How to tell a story. Teaching Active Listening in the Classroom. There is an emphasis on students developing speaking and listening skills in classrooms.
The Common Core State Standards (CCSS) promote the academic reasons for providing ample opportunities for students to take part in a variety of rich, structured conversations in order to build a foundation for college and career readiness. The CCSS suggest that speaking and listening be planned as part of a whole class, in small groups, and with a partner. But research shows that it is listening — really listening — to students that is critical to the student/teacher relationship. Knowing their teacher is interested in what they are saying makes students feel cared for and emotionally connected to their school. Since research shows that feeling connected is necessary for students' motivation to learn, showing that teachers listen is important not only as a matter of kindness but also as a motivational strategy.
Are You A Good Listener? Being a good listener is an essential skill that all people could probably work on.

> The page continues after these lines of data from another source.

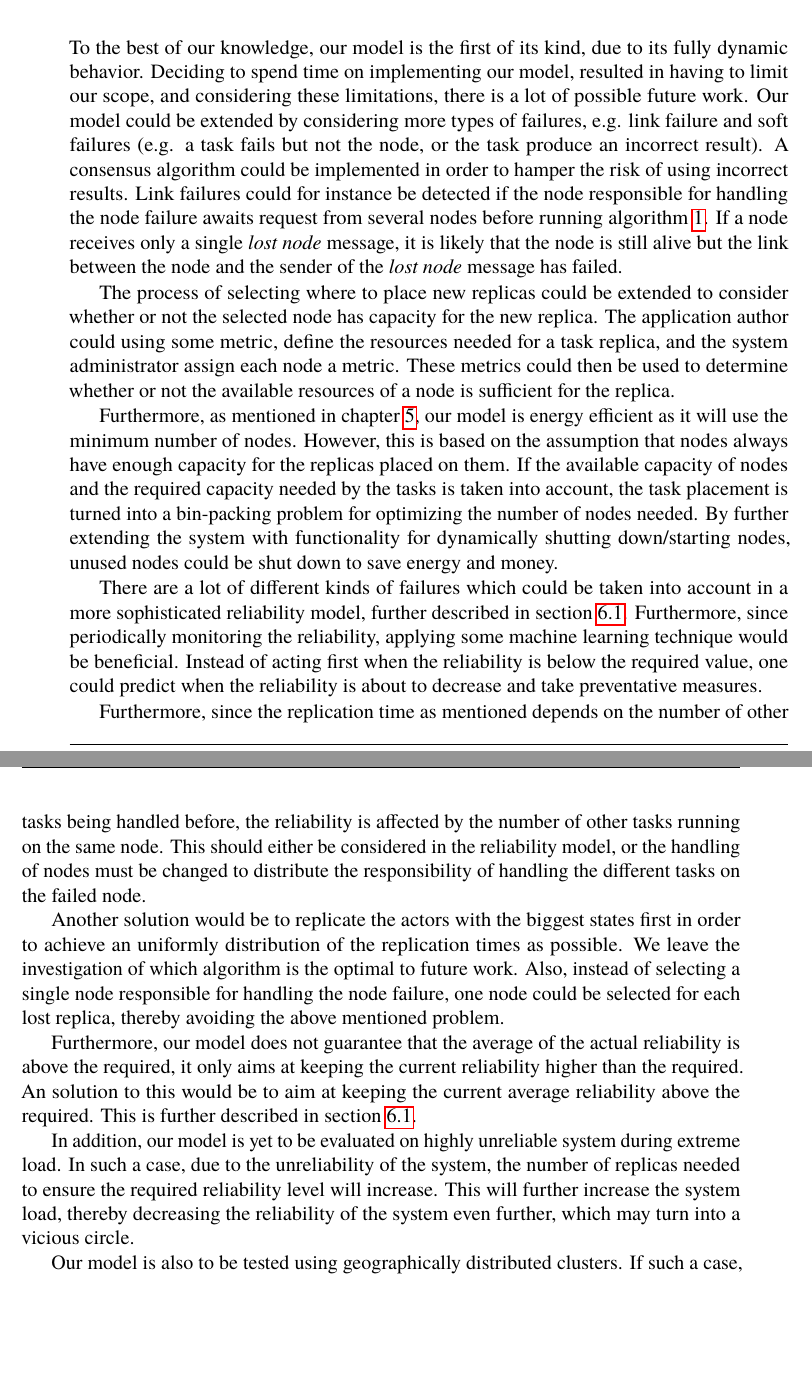
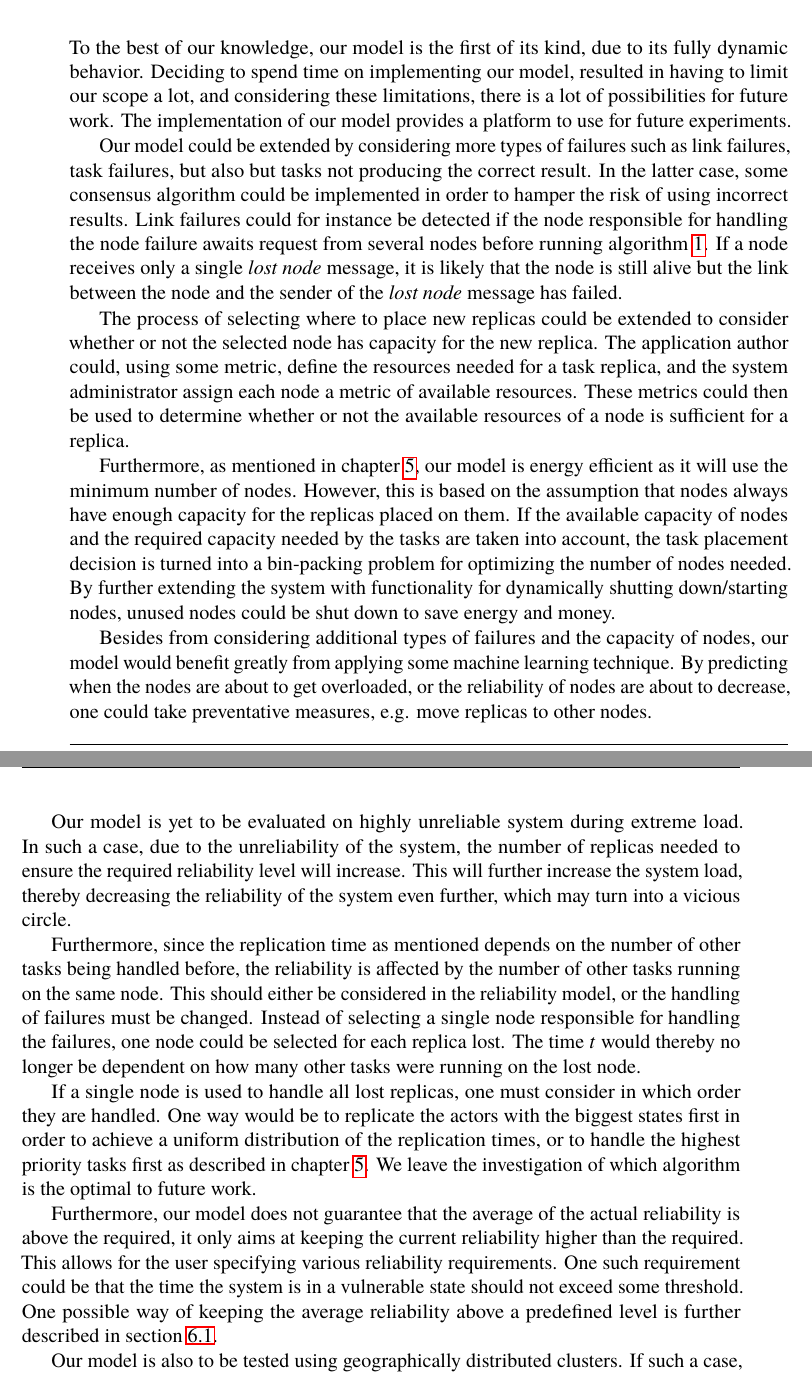
Before and after one commit to PStahl/master_thesis, a LaTeX thesis (report.tex): two parts of pages 71 and 72 of 88, joined at a grey line, cut so that both start at the same text, the shorter picture padded with empty space. Compiled offline with pdfLaTeX.

Commit message:
update discussion and future work

```diff
--- a/report.tex
+++ b/report.tex
@@ -1536,21 +1536,23 @@ This means despite having a large replication time, a high reliability can be ac
 
 
 \chapter{Future Work} \label{ch:future_work}
-To the best of our knowledge, our model is the first of its kind, due to its fully dynamic behavior. Deciding to spend time on implementing our model, resulted in having to limit our scope, and considering these limitations, there is a lot of possible future work. Our model could be extended by considering more types of failures, e.g. link failure and soft failures (e.g. a task fails but not the node, or the task produce an incorrect result). A consensus algorithm could be implemented in order to hamper the risk of using incorrect results. Link failures could for instance be detected if the node responsible for handling the node failure awaits request from several nodes before running~\cref{alg:scheduling}. If a node receives only a single \emph{lost node} message, it is likely that the node is still alive but the link between the node and the sender of the \emph{lost node} message has failed.
-
-The process of selecting where to place new replicas could be extended to consider whether or not the selected node has capacity for the new replica. The application author could using some metric, define the resources needed for a task replica, and the system administrator assign each node a metric. These metrics could then be used to determine whether or not the available resources of a node is sufficient for the replica.
-
-Furthermore, as mentioned in~\cref{ch:discussion}, our model is energy efficient as it will use the minimum number of nodes. However, this is based on the assumption that nodes always have enough capacity for the replicas placed on them. If the available capacity of nodes and the required capacity needed by the tasks is taken into account, the task placement is turned into a bin-packing problem for optimizing the number of nodes needed. By further extending the system with functionality for dynamically shutting down/starting nodes, unused nodes could be shut down to save energy and money.
-
-There are a lot of different kinds of failures which could be taken into account in a more sophisticated reliability model, further described in~\cref{subsec:future_extended_model}. Furthermore, since periodically monitoring the reliability, applying some machine learning technique would be beneficial. Instead of acting first when the reliability is below the required value, one could predict when the reliability is about to decrease and take preventative measures.
-
-Furthermore, since the replication time as mentioned depends on the number of other tasks being handled before, the reliability is affected by the number of other tasks running on the same node. This should either be considered in the reliability model, or the handling of nodes must be changed to distribute the responsibility of handling the different tasks on the failed node.
-
-Another solution would be to replicate the actors with the biggest states first in order to achieve an uniformly distribution of the replication times as possible. We leave the investigation of which algorithm is the optimal to future work. Also, instead of selecting a single node responsible for handling the node failure, one node could be selected for each lost replica, thereby avoiding the above mentioned problem.
-
-Furthermore, our model does not guarantee that the average of the actual reliability is above the required, it only aims at keeping the current reliability higher than the required. An solution to this would be to aim at keeping the current average reliability above the required. This is further described in \cref{subsec:future_extended_model}.
-
-In addition, our model is yet to be evaluated on highly unreliable system during extreme load. In such a case, due to the unreliability of the system, the number of replicas needed to ensure the required reliability level will increase. This will further increase the system load, thereby decreasing the reliability of the system even further, which may turn into a vicious circle.
+To the best of our knowledge, our model is the first of its kind, due to its fully dynamic behavior. Deciding to spend time on implementing our model, resulted in having to limit our scope a lot, and considering these limitations, there is a lot of possibilities for future work. The implementation of our model provides a platform to use for future experiments.
+
+Our model could be extended by considering more types of failures such as link failures, task failures, but also but tasks not producing the correct result. In the latter case, some consensus algorithm could be implemented in order to hamper the risk of using incorrect results. Link failures could for instance be detected if the node responsible for handling the node failure awaits request from several nodes before running~\cref{alg:scheduling}. If a node receives only a single \emph{lost node} message, it is likely that the node is still alive but the link between the node and the sender of the \emph{lost node} message has failed.
+
+The process of selecting where to place new replicas could be extended to consider whether or not the selected node has capacity for the new replica. The application author could, using some metric, define the resources needed for a task replica, and the system administrator assign each node a metric of available resources. These metrics could then be used to determine whether or not the available resources of a node is sufficient for a replica.
+
+Furthermore, as mentioned in~\cref{ch:discussion}, our model is energy efficient as it will use the minimum number of nodes. However, this is based on the assumption that nodes always have enough capacity for the replicas placed on them. If the available capacity of nodes and the required capacity needed by the tasks are taken into account, the task placement decision is turned into a bin-packing problem for optimizing the number of nodes needed. By further extending the system with functionality for dynamically shutting down/starting nodes, unused nodes could be shut down to save energy and money.
+
+Besides from considering additional types of failures and the capacity of nodes, our model would benefit greatly from applying some machine learning technique. By predicting when the nodes are about to get overloaded, or the reliability of nodes are about to decrease, one could take preventative measures, e.g. move replicas to other nodes.
+
+Our model is yet to be evaluated on highly unreliable system during extreme load. In such a case, due to the unreliability of the system, the number of replicas needed to ensure the required reliability level will increase. This will further increase the system load, thereby decreasing the reliability of the system even further, which may turn into a vicious circle.
+
+Furthermore, since the replication time as mentioned depends on the number of other tasks being handled before, the reliability is affected by the number of other tasks running on the same node. This should either be considered in the reliability model, or the handling of failures must be changed. Instead of selecting a single node responsible for handling the failures, one node could be selected for each replica lost. The time $t$ would thereby no longer be dependent on how many other tasks were running on the lost node.
+
+If a single node is used to handle all lost replicas, one must consider in which order they are handled. One way would be to replicate the actors with the biggest states first in order to achieve a uniform distribution of the replication times, or to handle the highest priority tasks first as described in~\cref{ch:discussion}. We leave the investigation of which algorithm is the optimal to future work.
+
+Furthermore, our model does not guarantee that the average of the actual reliability is above the required, it only aims at keeping the current reliability higher than the required. This allows for the user specifying various reliability requirements. One such requirement could be that the time the system is in a vulnerable state should not exceed some threshold. One possible way of keeping the average reliability above a predefined level is further described in \cref{subsec:future_extended_model}.
 
 Our model is also to be tested using geographically distributed clusters. If such a case, one must take into account that the replication time will be higher when replicating to a node in another cluster than within the same cluster. Furthermore, whether or not the heartbeat system and handling of lost nodes should be done globally or only locally within a cluster is yet to be investigated.
 
```
Also changed, not shown: report.tex (1 more changed lines).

Need some more ideas about how to improve your own listening skills? Start with: 9 Things Good Listeners Do Differently. Learn how to be an active listener here! Who’s listening? Who’s talking? Who’s listening?
Who’s talking? The much discussed concept of learners identifying problems – not only solutions is at the forefront of mind today. There is much talk around teachers who talk too much. We know this is real. We know we all do it. Today I sit with a Year 6 child who is on her PYP Expedition. I listen while she talks and I create a mind map of her thoughts and suggestions. When our time is up she says,”This feels more like what I want to be doing”. I am left pondering some of my own “big questions” … Who’s doing the listening when children are talking? Who’s doing the talking? What message do children get when their voices are shut down? What buy in is there from learners if there questions are forced; paraphrased and contained? Do we all have an idea of why it’s important to know ,”Who’s listening and who’s talking”? Like this: Like Loading...
About Jina Belnick. Comprehension Strategies - Cultures of Thinking. How to make good arguments at school (and everywhere else) From as early as Grade 3 teachers start teaching children how to put across their own points of view.
It’s not about winning arguments, but ensuring kids grow up to be thoughtful and engaged citizens. These skills might come in to play at school in essay writing, in oral presentations or in debates. And whether we’re talking about making arguments for school or just in life, there are three things present in all good arguments. Read more: No, you're not entitled to your opinion 1. Reasonability is about connecting reasons and evidence to your opinions. The first is for our own clarity of thought, so we understand how concepts and events relate to each other (or realise when they don’t). The second is so others can assess our reasons. One shortcoming in the Australian Curriculum is that it asks students to write persuasively, by using emotive language. Read more: What's the best, most effective way to take notes? 2. 3. There are several major benefits in recognising our own fallibility.
How to Talk Less to Improve Learning. Start With Struggle Jo Boaler, a revolutionary researcher and math educator, says that struggle is critical to mastering a skill or concept.
When we sense discomfort in our classrooms, we can be quick to explain and provide steps to follow. But removing the struggle for students also removes the cognitive heavy lifting that leads to deep learning and understanding. Shift the script and begin lessons by asking students to experience struggle. Explain what you are doing and how grappling with concepts will help them learn before support is given. In other subjects, use brain research to encourage students to persevere through writer’s block or try a task for a second or third time.
Reduce Teacher Talk Time In effective classrooms, students see themselves as their own teachers, and teachers know the impact that their strategies have on students’ learning. A few simple strategies can help shift the teacher from lecturer to facilitator: Use Questions Instead of Explanations. 10 ways to have a better conversation. 6 Ways To Become A Better Listener - Fast Company - Pocket. Photo by Les Anderson via Unsplash Ever zone out while someone is talking?
Of course. We all do. The average human has an eight-second attention span. With electronic distractions competing for your time and an abundance of responsibilities at work, it makes listening attentively to someone else speak pretty difficult.